Nunavut’s most northerly community seeks meeting on coal exploration
"We are not interested in allowing resource exploitation and exploration in that area of Ellesmere Island"
The mayor of Grise Fiord, the chair of its hunters and trappers organization and the chair of its community lands and resource committee say they don’t support the plans of the Canada Coal Inc. to continue exploration on Ellesmere Island, where the company has found extensive coal deposits.
Mayor Liza Ningiuk, the HTO’s Jaypetee Akeeagok and the CLARC’s Larry Audlaluk want representatives of the company, the federal government, Inuit organizations and the Nunavut Impact Review Board to come to a public meeting in Grise Fiord to talk about Canada Coal’s 2013 plans for the exploration of Ellesmere’s Folsheim peninsula.

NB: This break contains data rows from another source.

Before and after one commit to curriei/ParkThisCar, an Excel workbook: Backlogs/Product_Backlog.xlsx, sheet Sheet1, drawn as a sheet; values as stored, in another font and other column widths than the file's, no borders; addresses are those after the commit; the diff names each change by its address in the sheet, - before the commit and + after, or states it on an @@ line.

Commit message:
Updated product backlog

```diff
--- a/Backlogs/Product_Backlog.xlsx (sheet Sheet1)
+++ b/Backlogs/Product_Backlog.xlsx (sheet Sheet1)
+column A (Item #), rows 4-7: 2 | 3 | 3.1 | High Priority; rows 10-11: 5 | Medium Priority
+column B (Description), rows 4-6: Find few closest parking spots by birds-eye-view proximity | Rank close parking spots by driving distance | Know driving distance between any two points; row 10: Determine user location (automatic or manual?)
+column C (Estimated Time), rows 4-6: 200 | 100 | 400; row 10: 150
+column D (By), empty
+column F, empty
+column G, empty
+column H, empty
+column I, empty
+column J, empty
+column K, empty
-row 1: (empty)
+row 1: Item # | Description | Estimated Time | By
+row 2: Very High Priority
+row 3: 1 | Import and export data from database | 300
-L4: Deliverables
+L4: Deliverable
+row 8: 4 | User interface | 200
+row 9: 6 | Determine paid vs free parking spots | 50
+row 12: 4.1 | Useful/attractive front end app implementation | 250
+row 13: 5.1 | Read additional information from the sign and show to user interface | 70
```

A letter about the 2013 license application review for Canada Coal arrived in Grise Fiord past the date for comments, Ningiuk, Akeeagok and Audlaluk said in their Feb. 14 letter to the Mining Recorder Office in Iqaluit.
In the letter they outlined their concerns about an area that is “a primary source of otherwise scare wildlife and fish resources and is regularly used by Inuit for harvesting purposes.”

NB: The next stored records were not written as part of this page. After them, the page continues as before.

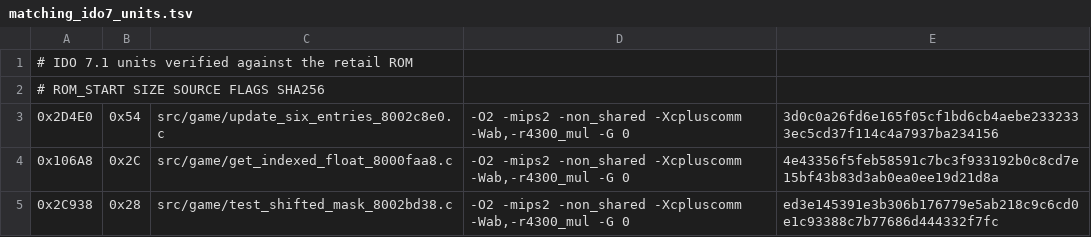
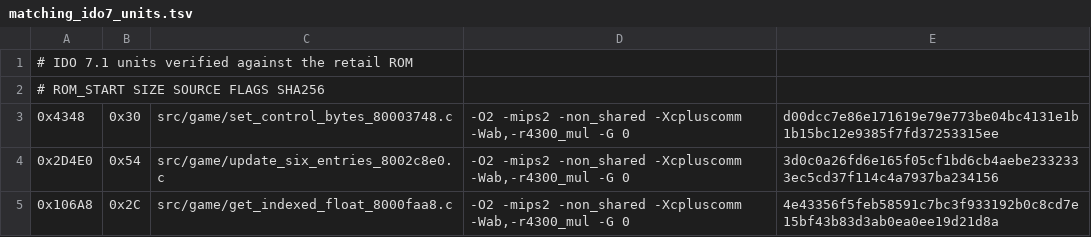
Before and after one commit to TheGh0stShip/Nagano-Winter-Olympics-98-N64, a TSV file: config/us/matching_ido7_units.tsv, drawn as a sheet; only a part is shown; the shorter side is filled out with more unchanged rows.

```diff
--- a/config/us/matching_ido7_units.tsv
+++ b/config/us/matching_ido7_units.tsv
@@ -2,2 +2,3 @@
 # ROM_START SIZE SOURCE FLAGS SHA256
+0x4348	0x30	src/game/set_control_bytes_80003748.c	-O2 -mips2 -non_shared -Xcpluscomm -Wab,-r4300_mul -G 0	d00dcc7e86e171619e79e773be04bc4131e1b1b15bc12e9385f7fd37253315ee
 0x2D4E0	0x54	src/game/update_six_entries_8002c8e0.c	-O2 -mips2 -non_shared -Xcpluscomm -Wab,-r4300_mul -G 0	3d0c0a26fd6e165f05cf1bd6cb4aebe2332333ec5cd37f114c4a7937ba234156
```
Also changed, not shown: config/us/matching_ido_units.tsv, 9 other files.
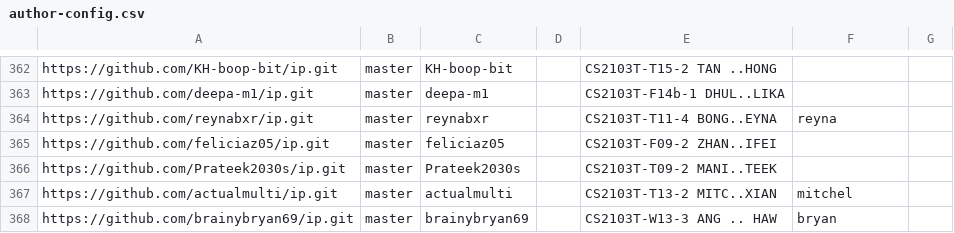
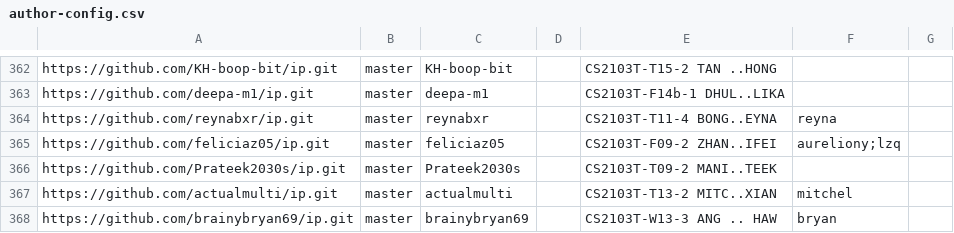
Before and after one commit to nus-cs2103-AY2526S1/ip-dashboard, a CSV file: config/author-config.csv, drawn as a sheet; only a part is shown, gaps mark what is left out.

Commit message:
Update configs

```diff
--- a/config/author-config.csv
+++ b/config/author-config.csv
@@ -364,3 +364,3 @@ https://github.com/deepa-m1/ip.git,master,deepa-m1,,CS2103T-F14b-1 DHUL..LIKA,,
 https://github.com/reynabxr/ip.git,master,reynabxr,,CS2103T-T11-4 BONG..EYNA,reyna,
-https://github.com/feliciaz05/ip.git,master,feliciaz05,,CS2103T-F09-2 ZHAN..IFEI,,
+https://github.com/feliciaz05/ip.git,master,feliciaz05,,CS2103T-F09-2 ZHAN..IFEI,aureliony;lzq,
 https://github.com/Prateek2030s/ip.git,master,Prateek2030s,,CS2103T-T09-2 MANI..TEEK,,
```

These concerns also include fears that the endangered Peary caribou and the ancient petrified forests on Axel Heiberg and Ellesmere Island will be disturbed.

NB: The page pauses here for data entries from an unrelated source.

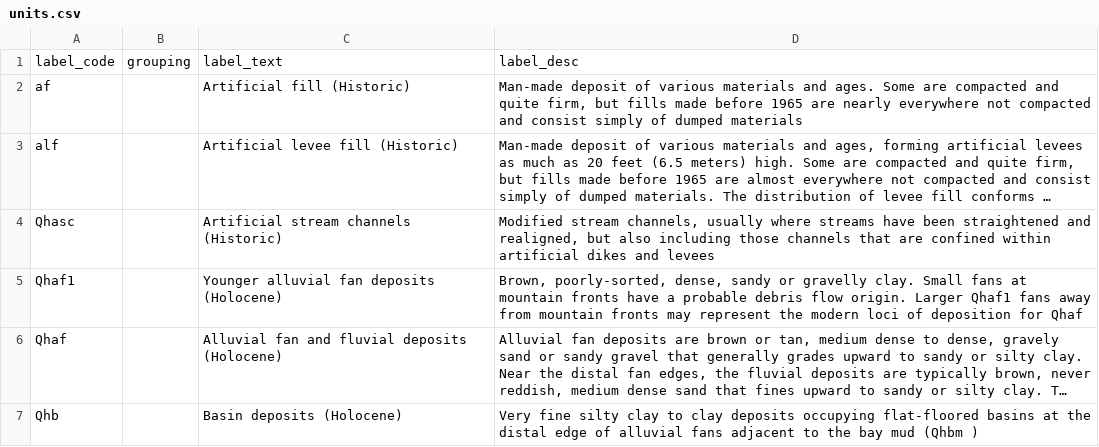
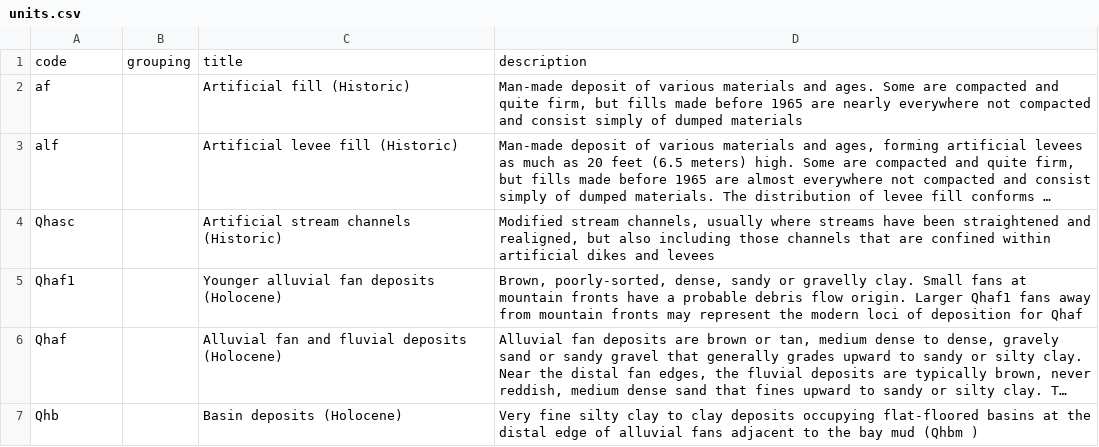
Before and after one commit to kueda/underfoot, a CSV file: sources/mf2342c/units.csv, drawn as a sheet; only a part is shown; long unchanged cells end in ….

```diff
--- a/sources/mf2342c/units.csv
+++ b/sources/mf2342c/units.csv
@@ -1,2 +1,2 @@
-label_code,grouping,label_text,label_desc
+code,grouping,title,description
 af,,Artificial fill (Historic),"Man-made deposit of various materials and ages. Some are compacted and quite firm, but fills made before 1965 are nearly everywhere not compacted and consist simply of dumped materials"
```
Also changed, not shown: sources/of98_137/units.csv, 12 other files.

They say the fossil forests are “unique international treasures of global significance” which should not “be compromised by the ravages of resource exploration and exploitation.”
The community of Grise Fiord is not against economic development, they say, but the negative impacts to the environment in this area far outweigh the benefits — a message they say they told representatives of Canada Coal on two previous occasions last year.
“Both times we made it clear that we are not interested in allowing resource exploitation and exploration is that area of Ellesmere island,” they wrote. “We have not changed our minds.”
Canada Coal, which owns 75 coal exploration licences covering roughly 2.5 million acres of territory on Nunavut’s Ellesmere and Axel Heiberg islands, says its 2012 exploration program showed there are “extensive thermal coal deposits, with low sulphur and ash content” located on Ellesmere’s Fosheim Peninsula. These could help solve Nunavut’s energy crisis, the company said.
Its western Fosheim Peninsula is one of six coal license areas owned by the company, about 36 kilometres east of Eureka and at located the heart of its “Nunavut Coal Project.”
Initial sampling of that area in the 1980s suggested it contains about 22 billion tonnes of coal.